[WHAT NEEDS TO BE DONE]: Where "group" occurs in a line of the entries below, copy that line.

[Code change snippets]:

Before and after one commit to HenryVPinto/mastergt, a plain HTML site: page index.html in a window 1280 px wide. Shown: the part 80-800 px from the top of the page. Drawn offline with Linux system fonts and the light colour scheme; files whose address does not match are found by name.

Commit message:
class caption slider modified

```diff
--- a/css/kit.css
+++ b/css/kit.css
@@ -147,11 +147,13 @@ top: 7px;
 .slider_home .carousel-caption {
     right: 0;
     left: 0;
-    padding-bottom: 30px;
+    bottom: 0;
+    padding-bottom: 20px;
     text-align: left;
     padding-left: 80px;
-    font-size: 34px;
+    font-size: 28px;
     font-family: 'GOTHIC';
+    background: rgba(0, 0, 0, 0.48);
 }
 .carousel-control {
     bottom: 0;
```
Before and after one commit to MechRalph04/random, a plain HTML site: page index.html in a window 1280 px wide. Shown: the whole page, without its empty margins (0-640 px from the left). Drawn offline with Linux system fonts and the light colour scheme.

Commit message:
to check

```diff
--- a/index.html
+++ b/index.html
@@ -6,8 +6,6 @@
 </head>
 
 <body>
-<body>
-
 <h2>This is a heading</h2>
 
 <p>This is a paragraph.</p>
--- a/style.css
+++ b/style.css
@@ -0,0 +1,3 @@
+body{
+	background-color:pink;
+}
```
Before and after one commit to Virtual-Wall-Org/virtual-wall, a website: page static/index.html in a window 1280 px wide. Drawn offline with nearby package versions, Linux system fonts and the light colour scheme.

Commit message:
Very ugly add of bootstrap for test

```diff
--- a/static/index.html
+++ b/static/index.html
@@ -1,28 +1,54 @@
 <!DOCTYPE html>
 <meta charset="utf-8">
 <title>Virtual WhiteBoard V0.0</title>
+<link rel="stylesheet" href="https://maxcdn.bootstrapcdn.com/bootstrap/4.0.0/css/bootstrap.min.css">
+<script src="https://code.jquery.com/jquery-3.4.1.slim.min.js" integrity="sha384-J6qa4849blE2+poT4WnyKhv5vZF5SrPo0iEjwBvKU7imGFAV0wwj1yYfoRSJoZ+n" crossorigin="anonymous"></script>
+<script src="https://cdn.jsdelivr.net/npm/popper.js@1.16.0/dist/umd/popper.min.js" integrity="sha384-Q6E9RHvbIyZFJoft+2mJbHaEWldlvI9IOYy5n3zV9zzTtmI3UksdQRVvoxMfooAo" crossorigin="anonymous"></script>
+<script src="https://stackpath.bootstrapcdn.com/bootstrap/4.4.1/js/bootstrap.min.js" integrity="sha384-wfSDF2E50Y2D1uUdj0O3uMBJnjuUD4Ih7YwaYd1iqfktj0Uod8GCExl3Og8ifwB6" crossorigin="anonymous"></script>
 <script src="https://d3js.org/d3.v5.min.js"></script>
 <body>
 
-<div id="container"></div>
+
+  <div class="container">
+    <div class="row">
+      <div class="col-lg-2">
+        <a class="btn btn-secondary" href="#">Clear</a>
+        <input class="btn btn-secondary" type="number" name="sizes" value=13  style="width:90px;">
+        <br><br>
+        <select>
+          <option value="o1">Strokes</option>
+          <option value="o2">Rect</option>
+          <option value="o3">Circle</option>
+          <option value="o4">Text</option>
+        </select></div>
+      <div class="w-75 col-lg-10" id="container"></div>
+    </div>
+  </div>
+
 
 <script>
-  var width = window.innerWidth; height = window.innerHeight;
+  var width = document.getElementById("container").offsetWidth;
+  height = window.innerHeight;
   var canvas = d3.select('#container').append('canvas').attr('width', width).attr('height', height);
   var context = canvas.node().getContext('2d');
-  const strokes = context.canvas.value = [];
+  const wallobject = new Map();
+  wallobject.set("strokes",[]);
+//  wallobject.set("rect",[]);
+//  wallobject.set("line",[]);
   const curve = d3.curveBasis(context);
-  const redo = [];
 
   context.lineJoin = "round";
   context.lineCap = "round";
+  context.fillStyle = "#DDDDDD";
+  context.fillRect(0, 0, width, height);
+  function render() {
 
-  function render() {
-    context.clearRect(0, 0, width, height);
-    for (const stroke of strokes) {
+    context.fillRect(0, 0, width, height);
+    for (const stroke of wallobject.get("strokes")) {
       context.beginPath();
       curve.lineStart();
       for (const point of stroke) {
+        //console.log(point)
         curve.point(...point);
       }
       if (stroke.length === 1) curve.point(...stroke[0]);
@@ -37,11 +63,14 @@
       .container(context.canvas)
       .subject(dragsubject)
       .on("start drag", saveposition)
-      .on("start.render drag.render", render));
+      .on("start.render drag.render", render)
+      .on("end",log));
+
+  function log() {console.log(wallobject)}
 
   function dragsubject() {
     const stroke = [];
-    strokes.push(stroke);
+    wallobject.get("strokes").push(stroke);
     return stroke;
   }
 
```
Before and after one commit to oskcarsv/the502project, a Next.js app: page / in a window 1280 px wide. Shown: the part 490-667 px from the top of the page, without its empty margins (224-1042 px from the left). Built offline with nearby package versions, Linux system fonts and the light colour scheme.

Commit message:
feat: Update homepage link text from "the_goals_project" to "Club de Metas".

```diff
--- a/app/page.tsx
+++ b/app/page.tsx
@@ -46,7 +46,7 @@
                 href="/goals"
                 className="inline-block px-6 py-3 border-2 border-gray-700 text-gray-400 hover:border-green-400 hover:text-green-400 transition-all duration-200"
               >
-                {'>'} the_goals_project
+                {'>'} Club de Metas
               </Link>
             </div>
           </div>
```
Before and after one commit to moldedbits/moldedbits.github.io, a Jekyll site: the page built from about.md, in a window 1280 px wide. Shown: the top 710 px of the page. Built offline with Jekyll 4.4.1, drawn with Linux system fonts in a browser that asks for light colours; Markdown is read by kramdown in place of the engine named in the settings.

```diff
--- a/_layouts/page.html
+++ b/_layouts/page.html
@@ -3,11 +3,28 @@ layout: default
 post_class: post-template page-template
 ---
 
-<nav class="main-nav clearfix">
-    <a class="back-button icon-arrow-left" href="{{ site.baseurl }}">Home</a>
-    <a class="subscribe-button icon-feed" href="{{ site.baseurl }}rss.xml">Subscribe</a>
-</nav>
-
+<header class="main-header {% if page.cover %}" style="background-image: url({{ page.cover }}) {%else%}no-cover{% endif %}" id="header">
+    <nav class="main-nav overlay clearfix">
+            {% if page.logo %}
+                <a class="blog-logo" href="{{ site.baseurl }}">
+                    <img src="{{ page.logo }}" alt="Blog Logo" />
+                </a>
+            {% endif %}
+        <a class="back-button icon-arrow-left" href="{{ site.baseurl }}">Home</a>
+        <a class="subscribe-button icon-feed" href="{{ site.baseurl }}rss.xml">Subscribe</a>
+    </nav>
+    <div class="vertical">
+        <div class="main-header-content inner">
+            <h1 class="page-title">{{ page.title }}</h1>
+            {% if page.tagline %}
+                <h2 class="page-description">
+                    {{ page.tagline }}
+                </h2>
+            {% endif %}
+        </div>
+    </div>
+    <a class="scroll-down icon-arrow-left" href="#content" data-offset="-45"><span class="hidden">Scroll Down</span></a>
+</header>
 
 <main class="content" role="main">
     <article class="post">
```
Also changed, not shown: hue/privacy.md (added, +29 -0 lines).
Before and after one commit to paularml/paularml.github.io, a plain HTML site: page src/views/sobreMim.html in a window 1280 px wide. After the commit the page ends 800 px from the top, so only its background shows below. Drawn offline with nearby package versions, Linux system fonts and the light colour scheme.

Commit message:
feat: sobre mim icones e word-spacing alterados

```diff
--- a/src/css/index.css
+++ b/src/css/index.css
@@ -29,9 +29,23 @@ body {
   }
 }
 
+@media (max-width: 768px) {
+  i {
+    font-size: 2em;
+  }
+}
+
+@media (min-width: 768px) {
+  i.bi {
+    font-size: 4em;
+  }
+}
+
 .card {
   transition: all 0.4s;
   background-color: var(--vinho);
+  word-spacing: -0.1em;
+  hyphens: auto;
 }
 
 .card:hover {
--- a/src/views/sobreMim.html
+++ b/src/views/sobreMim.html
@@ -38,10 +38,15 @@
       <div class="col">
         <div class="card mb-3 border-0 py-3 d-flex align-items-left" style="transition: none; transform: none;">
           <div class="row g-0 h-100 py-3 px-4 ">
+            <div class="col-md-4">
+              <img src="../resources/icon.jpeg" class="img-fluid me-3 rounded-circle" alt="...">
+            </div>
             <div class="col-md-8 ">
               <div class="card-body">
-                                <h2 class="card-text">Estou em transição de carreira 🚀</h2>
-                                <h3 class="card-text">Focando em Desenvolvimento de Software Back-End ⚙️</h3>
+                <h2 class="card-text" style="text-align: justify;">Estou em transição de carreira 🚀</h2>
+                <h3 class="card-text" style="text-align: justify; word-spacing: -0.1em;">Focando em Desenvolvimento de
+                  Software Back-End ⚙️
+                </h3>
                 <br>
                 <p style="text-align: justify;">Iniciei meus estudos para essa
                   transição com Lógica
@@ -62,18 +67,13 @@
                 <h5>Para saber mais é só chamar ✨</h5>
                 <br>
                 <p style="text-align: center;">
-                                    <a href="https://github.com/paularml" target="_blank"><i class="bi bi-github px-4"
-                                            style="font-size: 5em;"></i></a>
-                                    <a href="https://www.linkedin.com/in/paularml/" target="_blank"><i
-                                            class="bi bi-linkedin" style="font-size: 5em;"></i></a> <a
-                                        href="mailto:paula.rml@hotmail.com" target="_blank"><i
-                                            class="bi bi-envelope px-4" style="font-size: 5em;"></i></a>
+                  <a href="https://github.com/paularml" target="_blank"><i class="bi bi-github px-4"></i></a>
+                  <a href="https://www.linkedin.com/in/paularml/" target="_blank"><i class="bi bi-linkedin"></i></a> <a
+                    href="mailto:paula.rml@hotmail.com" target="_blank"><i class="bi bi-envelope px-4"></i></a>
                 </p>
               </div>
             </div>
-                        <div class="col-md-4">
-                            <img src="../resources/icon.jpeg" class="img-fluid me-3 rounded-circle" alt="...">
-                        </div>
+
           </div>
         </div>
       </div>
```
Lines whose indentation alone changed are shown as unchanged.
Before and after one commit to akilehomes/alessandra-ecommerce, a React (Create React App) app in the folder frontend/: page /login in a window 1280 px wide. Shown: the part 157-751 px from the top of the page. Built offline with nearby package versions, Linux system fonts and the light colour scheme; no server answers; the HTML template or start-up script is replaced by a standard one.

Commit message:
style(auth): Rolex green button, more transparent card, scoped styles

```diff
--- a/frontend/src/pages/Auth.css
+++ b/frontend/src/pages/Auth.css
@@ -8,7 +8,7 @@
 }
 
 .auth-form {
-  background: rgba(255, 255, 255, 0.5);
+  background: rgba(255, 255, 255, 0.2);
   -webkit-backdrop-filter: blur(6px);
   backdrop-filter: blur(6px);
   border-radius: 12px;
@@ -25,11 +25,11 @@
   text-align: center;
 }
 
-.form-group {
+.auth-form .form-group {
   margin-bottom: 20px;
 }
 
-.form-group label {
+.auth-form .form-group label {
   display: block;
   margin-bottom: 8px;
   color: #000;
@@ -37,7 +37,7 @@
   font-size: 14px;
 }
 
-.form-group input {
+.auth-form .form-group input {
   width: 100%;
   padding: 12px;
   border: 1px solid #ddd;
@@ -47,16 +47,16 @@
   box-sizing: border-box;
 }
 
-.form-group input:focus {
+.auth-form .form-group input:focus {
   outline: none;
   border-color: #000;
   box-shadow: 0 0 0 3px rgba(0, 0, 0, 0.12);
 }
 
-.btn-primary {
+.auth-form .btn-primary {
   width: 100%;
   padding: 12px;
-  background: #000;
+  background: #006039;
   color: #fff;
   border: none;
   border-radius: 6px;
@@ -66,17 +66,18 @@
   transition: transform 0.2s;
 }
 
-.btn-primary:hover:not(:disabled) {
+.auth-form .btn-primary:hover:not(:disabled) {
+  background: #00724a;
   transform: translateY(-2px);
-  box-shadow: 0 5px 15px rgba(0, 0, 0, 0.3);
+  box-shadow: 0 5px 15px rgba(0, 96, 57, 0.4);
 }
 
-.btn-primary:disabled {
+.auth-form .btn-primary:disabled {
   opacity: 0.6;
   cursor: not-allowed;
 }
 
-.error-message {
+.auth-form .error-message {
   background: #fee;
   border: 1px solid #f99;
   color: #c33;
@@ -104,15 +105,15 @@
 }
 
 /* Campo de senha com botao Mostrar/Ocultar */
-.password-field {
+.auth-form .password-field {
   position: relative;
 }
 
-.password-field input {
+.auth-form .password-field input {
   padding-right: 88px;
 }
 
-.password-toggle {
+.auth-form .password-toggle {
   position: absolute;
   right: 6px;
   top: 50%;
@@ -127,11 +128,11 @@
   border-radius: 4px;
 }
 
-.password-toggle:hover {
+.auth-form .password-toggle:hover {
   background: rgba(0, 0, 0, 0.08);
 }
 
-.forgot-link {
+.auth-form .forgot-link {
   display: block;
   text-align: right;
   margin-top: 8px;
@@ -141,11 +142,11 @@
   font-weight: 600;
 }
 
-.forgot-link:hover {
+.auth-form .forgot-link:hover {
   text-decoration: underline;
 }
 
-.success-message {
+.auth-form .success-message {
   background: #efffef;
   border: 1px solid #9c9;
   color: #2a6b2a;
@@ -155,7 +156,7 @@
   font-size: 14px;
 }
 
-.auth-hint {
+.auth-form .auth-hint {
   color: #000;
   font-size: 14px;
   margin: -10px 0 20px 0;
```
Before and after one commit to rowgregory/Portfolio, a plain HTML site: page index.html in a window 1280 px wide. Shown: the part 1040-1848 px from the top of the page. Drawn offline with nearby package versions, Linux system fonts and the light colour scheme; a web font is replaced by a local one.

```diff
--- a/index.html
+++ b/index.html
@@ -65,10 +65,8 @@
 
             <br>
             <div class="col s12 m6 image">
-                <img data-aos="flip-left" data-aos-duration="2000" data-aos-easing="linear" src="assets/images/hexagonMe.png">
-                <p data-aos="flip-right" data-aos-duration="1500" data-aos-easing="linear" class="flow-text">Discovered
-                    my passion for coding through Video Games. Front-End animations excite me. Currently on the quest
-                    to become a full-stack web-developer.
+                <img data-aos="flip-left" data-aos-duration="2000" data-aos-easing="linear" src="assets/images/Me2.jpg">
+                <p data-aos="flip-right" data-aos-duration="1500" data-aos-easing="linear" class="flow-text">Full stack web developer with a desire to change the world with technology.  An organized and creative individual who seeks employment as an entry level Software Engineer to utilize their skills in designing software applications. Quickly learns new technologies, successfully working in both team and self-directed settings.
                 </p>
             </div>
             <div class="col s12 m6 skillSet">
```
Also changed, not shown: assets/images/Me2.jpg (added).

[TASK SOLUTION]:
-.form-group {
+.auth-form .form-group {
-.form-group label {
+.auth-form .form-group label {
-.form-group input {
+.auth-form .form-group input {
-.form-group input:focus {
+.auth-form .form-group input:focus {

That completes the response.